In the 21 years since creating a series of tours inspired by Fabre‘s work, those voices have mirrored changes of my own. In the first years, when I lead a group from rue Christine in the 6th district to rue Dauphine – facing what was the first major jazz cellar in postwar Saint-Germain-des-Prés – I would recount how author Richard Wright‘s direction of thinking changed because of his ongoing discussions here and in nearby cafés with like minds such as Jean-Paul Sartre.
Identifying with Wright’s evolution gave me a rebuttal when my family back home would look at me kind of sideways and say: “You never used to think that before”. I sure hope not, for wasn’t that the point of immersing into another culture? Adopt what works in theirs, modify outgrown ways of your own. It was true even back in the 1780s for Sally and James Hemings, leaving the U.S as slaves to then-diplomat Thomas Jefferson but in Paris legally free people.
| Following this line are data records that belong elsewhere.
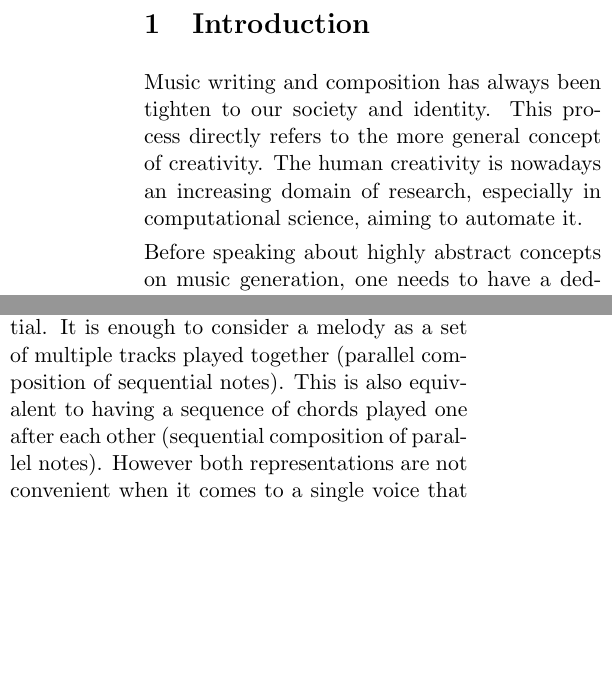
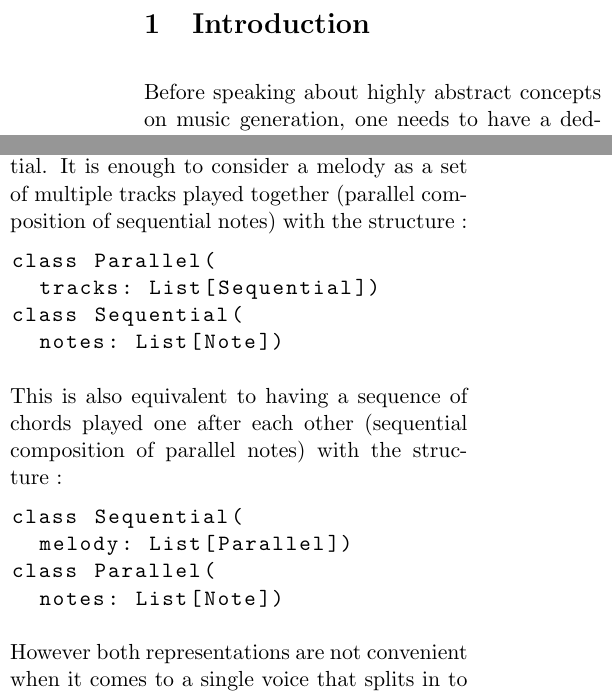
Before and after one commit to vtpittet/ScalaMusicGeneration, a LaTeX paper (Doc/report.tex): two parts of the columns of page 3 of 8 before the commit and two parts of the columns of page 3 of 9 after it, joined at a grey line, cut so that both start at the same text, the shorter picture padded with empty space. Compiled offline with pdfLaTeX.

Commit message:
removed first paragraph and added examples in introduction

```diff
--- a/Doc/report.tex
+++ b/Doc/report.tex
@@ -60,10 +60,6 @@ Finally a small section describes the enhancements that could be brought to the
 \twocolumn
 \section{Introduction}
 
-Music writing and composition has always been tighten to our society and identity.
-This process directly refers to the more general concept of creativity.
-The human creativity is nowadays an increasing domain of research, especially in computational science, aiming to automate it.
-
 Before speaking about highly abstract concepts on music generation, one needs to have a dedicated support to build the abstractions.
 This is archived implementing a domain specific language for music description and generation.
 
@@ -86,8 +82,22 @@ Parallel notes are easily represented with successive zero-delay notes, but at t
 Also, the note duration is not explicit and has to be recomputed.
 
 Here, we want more intuitive concepts to describe parallel and sequential patterns. Notes are described as a tuple of height and duration with two composition mode: parallel or sequential.
-It is enough to consider a melody as a set of multiple tracks played together (parallel composition of sequential notes).
-This is also equivalent to having a sequence of chords played one after each other (sequential composition of parallel notes).
+It is enough to consider a melody as a set of multiple tracks played together (parallel composition of sequential notes) with the structure~:
+\begin{lstlisting}
+class Parallel(
+  tracks: List[Sequential])
+class Sequential(
+  notes: List[Note])
+\end{lstlisting}
+
+This is also equivalent to having a sequence of chords played one after each other (sequential composition of parallel notes) with the structure~:
+\begin{lstlisting}
+class Sequential(
+  melody: List[Parallel])
+class Parallel(
+  notes: List[Note])
+\end{lstlisting}
+
 However both representations are not convenient when it comes to a single voice that splits in to two parts for a short time.
 In any case, one has to consider this small second line from the beginning until the end, almost filled with musical rests.
 The solution is to generalize those representations to a single one where parallel and sequential segments can be both composed of notes and any kind of segment.
```
Also changed, not shown: 1 other file.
When our tour bus cruises down the Champs-Elysées and passes the location of the official residence, I do a little internal happy dance for them.
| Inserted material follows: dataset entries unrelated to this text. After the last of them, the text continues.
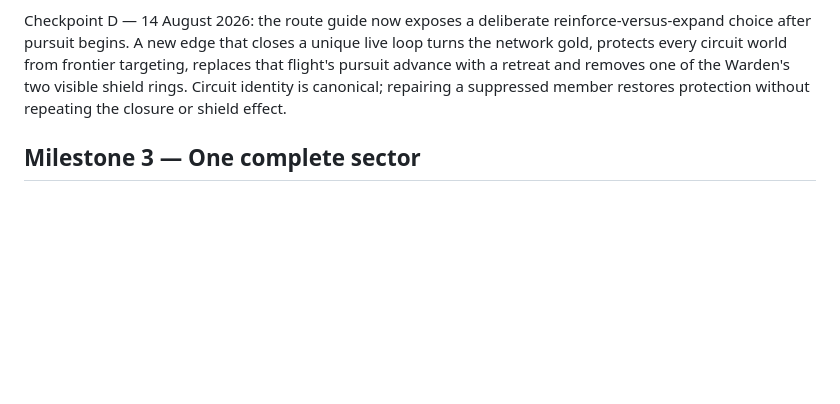
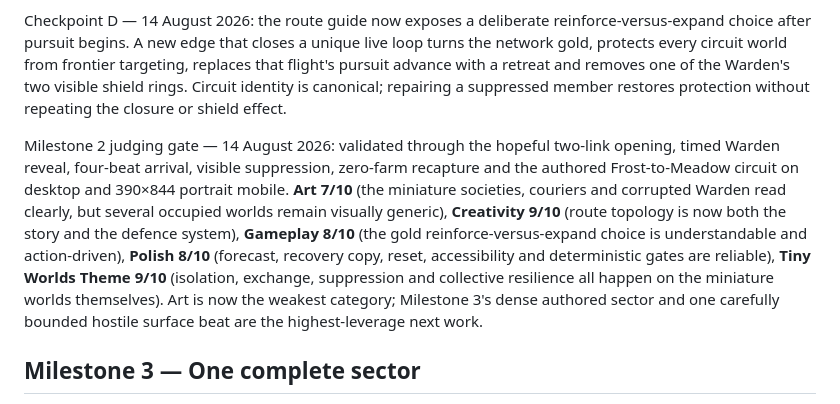
Before and after one commit to Southers/ORBITBREAK, a Markdown page: JAM_PLAN.md, the part around the change. GitHub-like rendering; blank space fills up the shorter version.

Commit message:
docs: score the hope and pursuit milestone

```diff
--- a/JAM_PLAN.md
+++ b/JAM_PLAN.md
@@ -87,6 +87,17 @@ protects every circuit world from frontier targeting, replaces that flight's pur
 retreat and removes one of the Warden's two visible shield rings. Circuit identity is canonical;
 repairing a suppressed member restores protection without repeating the closure or shield effect.
 
+Milestone 2 judging gate — 14 August 2026: validated through the hopeful two-link opening, timed
+Warden reveal, four-beat arrival, visible suppression, zero-farm recapture and the authored
+Frost-to-Meadow circuit on desktop and 390×844 portrait mobile. **Art 7/10** (the miniature
+societies, couriers and corrupted Warden read clearly, but several occupied worlds remain visually
+generic), **Creativity 9/10** (route topology is now both the story and the defence system),
+**Gameplay 8/10** (the gold reinforce-versus-expand choice is understandable and action-driven),
+**Polish 8/10** (forecast, recovery copy, reset, accessibility and deterministic gates are reliable),
+**Tiny Worlds Theme 9/10** (isolation, exchange, suppression and collective resilience all happen
+on the miniature worlds themselves). Art is now the weakest category; Milestone 3's dense authored
+sector and one carefully bounded hostile surface beat are the highest-leverage next work.
+
 ## Milestone 3 — One complete sector
 
 - Build a dense six-to-nine-world authored sector from the strongest existing content.
```
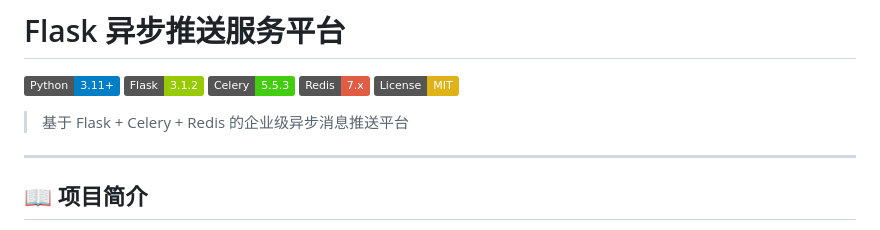
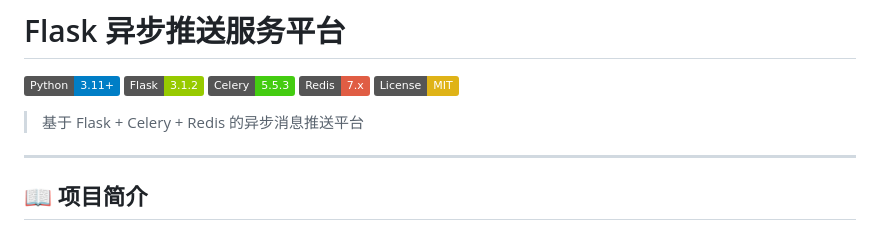
Before and after one commit to Gu-Heping/flask_email_push, a Markdown page: README.md, the part around the change. Rendered like a GitHub page; badges without logos.

```diff
--- a/README.md
+++ b/README.md
@@ -6,7 +6,7 @@
 [![Redis](https://img.shields.io/badge/Redis-7.x-red.svg)](https://redis.io/)
 [![License](https://img.shields.io/badge/License-MIT-yellow.svg)](LICENSE)
 
-> 基于 Flask + Celery + Redis 的企业级异步消息推送平台
+> 基于 Flask + Celery + Redis 的异步消息推送平台
 
 ---
 
```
I found myself goaded and guided to persevere by the determination of early 20th century women. Until the outbreak of WWII, a Paris sojourn for artists was short but very powerful and life-changing. On rue de Seine, just a stone’s throw behind the Louvre and lined with art galleries, our tour participants also loved to hear how the intrepid artists faced down obstacles and to see images of the resulting artwork that propelled their personal power and career.
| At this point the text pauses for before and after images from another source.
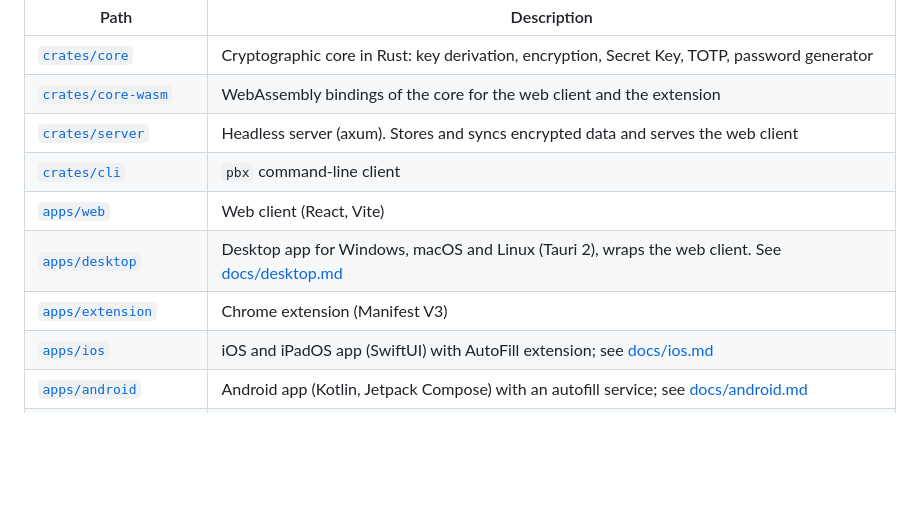
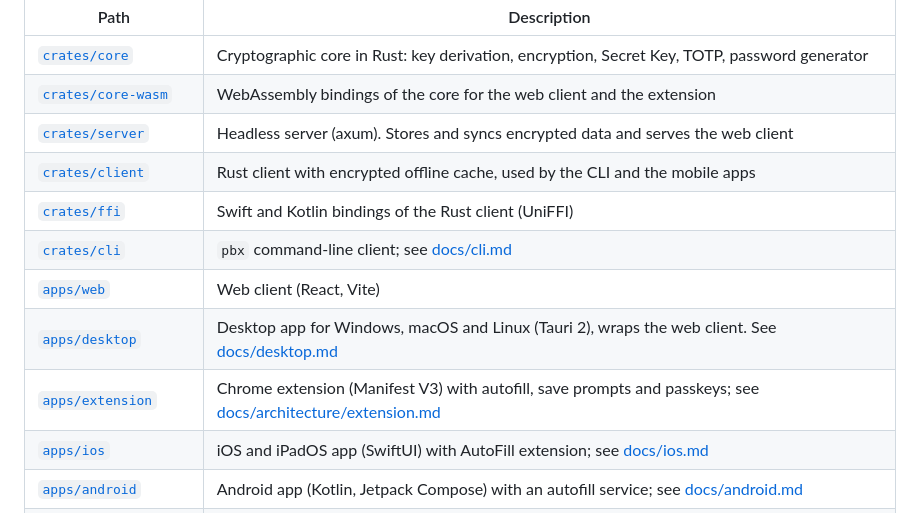
Before and after one commit to passboxnet/passbox-core, a Markdown page: README.md, the part around the change. Drawn GitHub-style; blank space fills up the shorter version.

Commit message:
Update docs for all clients and add a German test guide

```diff
--- a/README.md
+++ b/README.md
@@ -13,10 +13,12 @@ Passbox is developed as one monorepo. It will be split into separate repositorie
 | [`crates/core`](crates/core) | Cryptographic core in Rust: key derivation, encryption, Secret Key, TOTP, password generator |
 | [`crates/core-wasm`](crates/core-wasm) | WebAssembly bindings of the core for the web client and the extension |
 | [`crates/server`](crates/server) | Headless server (axum). Stores and syncs encrypted data and serves the web client |
-| [`crates/cli`](crates/cli) | `pbx` command-line client |
+| [`crates/client`](crates/client) | Rust client with encrypted offline cache, used by the CLI and the mobile apps |
+| [`crates/ffi`](crates/ffi) | Swift and Kotlin bindings of the Rust client (UniFFI) |
+| [`crates/cli`](crates/cli) | `pbx` command-line client; see [docs/cli.md](docs/cli.md) |
 | [`apps/web`](apps/web) | Web client (React, Vite) |
 | [`apps/desktop`](apps/desktop) | Desktop app for Windows, macOS and Linux (Tauri 2), wraps the web client. See [docs/desktop.md](docs/desktop.md) |
-| [`apps/extension`](apps/extension) | Chrome extension (Manifest V3) |
+| [`apps/extension`](apps/extension) | Chrome extension (Manifest V3) with autofill, save prompts and passkeys; see [docs/architecture/extension.md](docs/architecture/extension.md) |
 | [`apps/ios`](apps/ios) | iOS and iPadOS app (SwiftUI) with AutoFill extension; see [docs/ios.md](docs/ios.md) |
 | [`apps/android`](apps/android) | Android app (Kotlin, Jetpack Compose) with an autofill service; see [docs/android.md](docs/android.md) |
 | [`apps/website`](apps/website) | Marketing website (Next.js, static export) |
```
Also changed, not shown: docs/architecture/overview.md (+22 -9 lines).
In the shadow of the Ecole des Beaux Arts, we all nod, feeling justified that although sculptor Meta Vaux Warrick was refused accommodation so as not to offend white students, her work prompted none other than Rodin to declare “Madame, you are an artist” and to become her mentor. Chronically impoverished Nancy Elizabeth Prophet regularly had to choose between buying food or sculpting materials. Stomach growling, she exhibited often at professional salons held at Le Petit and Grand Palais.
“Is that what they call a vocation, what you do with joy as if you had fire in your heart, the devil in your body?”
The voice of Josephine Baker has always reminded me that Paris dangled that rare chance to reinvent oneself. On our bus and walking tours, we follow her journey from chorus girl at the Champs-Elysées Theatre to star diva at Folies Bergères, activist in the Latin Quarter, and awarded the Legion of Honor. But it is in Lower Montmartre that I feel her inventiveness and vision dovetails with the effervescence of Black Montmartre of the 1920s. Here musician-soldiers who introduced jazz to France during WWI now revolutionized French music. Here, Bricktop‘s clubs brought together international admirers from F.Scott Fitzgerald, Cole Porter, Gloria Swanson, the Prince of Wales and budding musicians Django Reinhardt and Stephane Grapelli.
Whether I or one of my guides leads our tours, we hope that our participants of all backgrounds feel connected to the common thread of Black voices. Because in the end, the story of searching for better opportunity when you can’t find it at home is a universal experience.
To learn more about the rich heritage of Blacks in France, consult Julia’s website Walk the Spirit.